ACTIVITY:
The word "기획산출물" marks the lines to find; copy every such line from the data below.

+++ AVAILABLE RECORDS

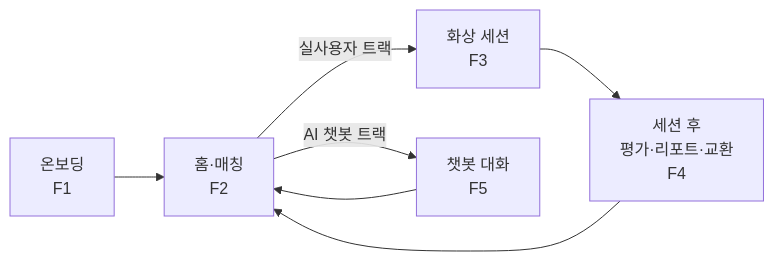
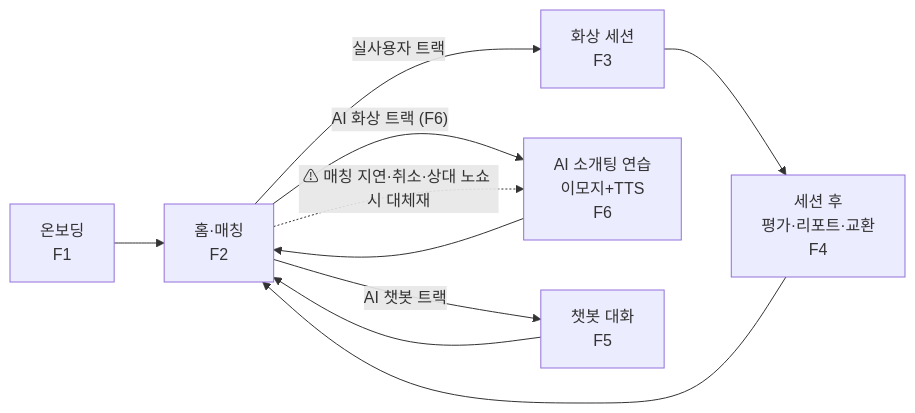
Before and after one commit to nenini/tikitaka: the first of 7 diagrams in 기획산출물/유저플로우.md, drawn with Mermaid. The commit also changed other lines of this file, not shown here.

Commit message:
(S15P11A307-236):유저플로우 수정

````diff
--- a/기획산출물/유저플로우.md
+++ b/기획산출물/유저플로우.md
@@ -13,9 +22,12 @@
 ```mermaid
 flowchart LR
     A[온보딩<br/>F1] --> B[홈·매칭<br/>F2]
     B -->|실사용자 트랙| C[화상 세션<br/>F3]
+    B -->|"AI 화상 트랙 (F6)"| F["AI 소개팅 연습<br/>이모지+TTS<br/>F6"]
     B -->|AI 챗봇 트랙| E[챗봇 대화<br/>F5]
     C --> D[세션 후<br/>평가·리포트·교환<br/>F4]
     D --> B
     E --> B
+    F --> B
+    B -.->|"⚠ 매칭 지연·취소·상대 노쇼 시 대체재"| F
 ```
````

++++++

ANSWER SECTION:
Before and after one commit to nenini/tikitaka: the first of 7 diagrams in 기획산출물/유저플로우.md, drawn with Mermaid. The commit also changed other lines of this file, not shown here.
--- a/기획산출물/유저플로우.md
+++ b/기획산출물/유저플로우.md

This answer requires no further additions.